**Task goal**: Each entry, in full: copy it out exactly.

[Stored items from a collection]
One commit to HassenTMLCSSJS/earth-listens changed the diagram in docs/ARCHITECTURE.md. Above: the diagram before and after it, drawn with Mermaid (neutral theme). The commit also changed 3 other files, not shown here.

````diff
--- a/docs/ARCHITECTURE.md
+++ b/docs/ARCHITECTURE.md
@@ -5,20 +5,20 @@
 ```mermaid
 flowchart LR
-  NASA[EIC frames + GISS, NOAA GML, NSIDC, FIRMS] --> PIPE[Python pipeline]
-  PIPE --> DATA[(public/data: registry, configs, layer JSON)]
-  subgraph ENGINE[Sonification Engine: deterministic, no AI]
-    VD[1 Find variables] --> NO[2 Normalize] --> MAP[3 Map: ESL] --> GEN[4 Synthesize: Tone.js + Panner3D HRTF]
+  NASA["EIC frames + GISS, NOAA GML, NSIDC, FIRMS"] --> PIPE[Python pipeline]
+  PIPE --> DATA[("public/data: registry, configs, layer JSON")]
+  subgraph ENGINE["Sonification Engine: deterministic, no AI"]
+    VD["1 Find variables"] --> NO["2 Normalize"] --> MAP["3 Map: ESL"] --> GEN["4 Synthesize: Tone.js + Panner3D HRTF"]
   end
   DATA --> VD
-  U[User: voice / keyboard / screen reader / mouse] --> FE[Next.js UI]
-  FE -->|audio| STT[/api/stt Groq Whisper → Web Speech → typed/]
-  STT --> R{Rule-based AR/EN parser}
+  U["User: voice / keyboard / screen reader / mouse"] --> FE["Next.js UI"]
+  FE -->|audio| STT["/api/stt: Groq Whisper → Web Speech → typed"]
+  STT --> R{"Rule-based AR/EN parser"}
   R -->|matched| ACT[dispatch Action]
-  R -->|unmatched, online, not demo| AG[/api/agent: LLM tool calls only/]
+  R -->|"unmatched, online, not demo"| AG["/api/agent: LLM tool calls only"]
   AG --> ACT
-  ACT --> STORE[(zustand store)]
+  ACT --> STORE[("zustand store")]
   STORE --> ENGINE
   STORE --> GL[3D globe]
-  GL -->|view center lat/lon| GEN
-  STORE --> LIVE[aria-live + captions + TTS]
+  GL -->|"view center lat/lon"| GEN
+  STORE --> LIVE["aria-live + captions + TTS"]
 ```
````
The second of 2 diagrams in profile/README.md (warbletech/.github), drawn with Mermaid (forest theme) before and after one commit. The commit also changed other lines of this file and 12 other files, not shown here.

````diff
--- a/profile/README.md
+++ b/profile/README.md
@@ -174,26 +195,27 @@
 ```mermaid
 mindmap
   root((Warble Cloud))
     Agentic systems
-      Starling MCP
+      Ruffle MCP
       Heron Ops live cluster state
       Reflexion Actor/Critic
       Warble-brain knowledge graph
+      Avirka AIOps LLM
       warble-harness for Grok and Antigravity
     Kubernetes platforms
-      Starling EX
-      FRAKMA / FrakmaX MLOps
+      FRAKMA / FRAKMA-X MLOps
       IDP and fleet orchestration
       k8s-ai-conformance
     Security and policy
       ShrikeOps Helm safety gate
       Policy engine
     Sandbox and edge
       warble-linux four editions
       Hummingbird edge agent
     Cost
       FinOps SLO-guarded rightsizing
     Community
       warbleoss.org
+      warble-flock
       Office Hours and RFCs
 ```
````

**Answer to this problem**:
One commit to HassenTMLCSSJS/earth-listens changed the diagram in docs/ARCHITECTURE.md. Above: the diagram before and after it, drawn with Mermaid (neutral theme). The commit also changed 3 other files, not shown here.

````diff
--- a/docs/ARCHITECTURE.md
+++ b/docs/ARCHITECTURE.md
@@ -5,20 +5,20 @@
 ```mermaid
 flowchart LR
-  NASA[EIC frames + GISS, NOAA GML, NSIDC, FIRMS] --> PIPE[Python pipeline]
-  PIPE --> DATA[(public/data: registry, configs, layer JSON)]
-  subgraph ENGINE[Sonification Engine: deterministic, no AI]
-    VD[1 Find variables] --> NO[2 Normalize] --> MAP[3 Map: ESL] --> GEN[4 Synthesize: Tone.js + Panner3D HRTF]
+  NASA["EIC frames + GISS, NOAA GML, NSIDC, FIRMS"] --> PIPE[Python pipeline]
+  PIPE --> DATA[("public/data: registry, configs, layer JSON")]
+  subgraph ENGINE["Sonification Engine: deterministic, no AI"]
+    VD["1 Find variables"] --> NO["2 Normalize"] --> MAP["3 Map: ESL"] --> GEN["4 Synthesize: Tone.js + Panner3D HRTF"]
   end
   DATA --> VD
-  U[User: voice / keyboard / screen reader / mouse] --> FE[Next.js UI]
-  FE -->|audio| STT[/api/stt Groq Whisper → Web Speech → typed/]
-  STT --> R{Rule-based AR/EN parser}
+  U["User: voice / keyboard / screen reader / mouse"] --> FE["Next.js UI"]
+  FE -->|audio| STT["/api/stt: Groq Whisper → Web Speech → typed"]
+  STT --> R{"Rule-based AR/EN parser"}
   R -->|matched| ACT[dispatch Action]
-  R -->|unmatched, online, not demo| AG[/api/agent: LLM tool calls only/]
+  R -->|"unmatched, online, not demo"| AG["/api/agent: LLM tool calls only"]
   AG --> ACT
-  ACT --> STORE[(zustand store)]
+  ACT --> STORE[("zustand store")]
   STORE --> ENGINE
   STORE --> GL[3D globe]
-  GL -->|view center lat/lon| GEN
-  STORE --> LIVE[aria-live + captions + TTS]
+  GL -->|"view center lat/lon"| GEN
+  STORE --> LIVE["aria-live + captions + TTS"]
 ```
````
The second of 2 diagrams in profile/README.md (warbletech/.github), drawn with Mermaid (forest theme) before and after one commit. The commit also changed other lines of this file and 12 other files, not shown here.

````diff
--- a/profile/README.md
+++ b/profile/README.md
@@ -174,26 +195,27 @@
 ```mermaid
 mindmap
   root((Warble Cloud))
     Agentic systems
-      Starling MCP
+      Ruffle MCP
       Heron Ops live cluster state
       Reflexion Actor/Critic
       Warble-brain knowledge graph
+      Avirka AIOps LLM
       warble-harness for Grok and Antigravity
     Kubernetes platforms
-      Starling EX
-      FRAKMA / FrakmaX MLOps
+      FRAKMA / FRAKMA-X MLOps
       IDP and fleet orchestration
       k8s-ai-conformance
     Security and policy
       ShrikeOps Helm safety gate
       Policy engine
     Sandbox and edge
       warble-linux four editions
       Hummingbird edge agent
     Cost
       FinOps SLO-guarded rightsizing
     Community
       warbleoss.org
+      warble-flock
       Office Hours and RFCs
 ```
````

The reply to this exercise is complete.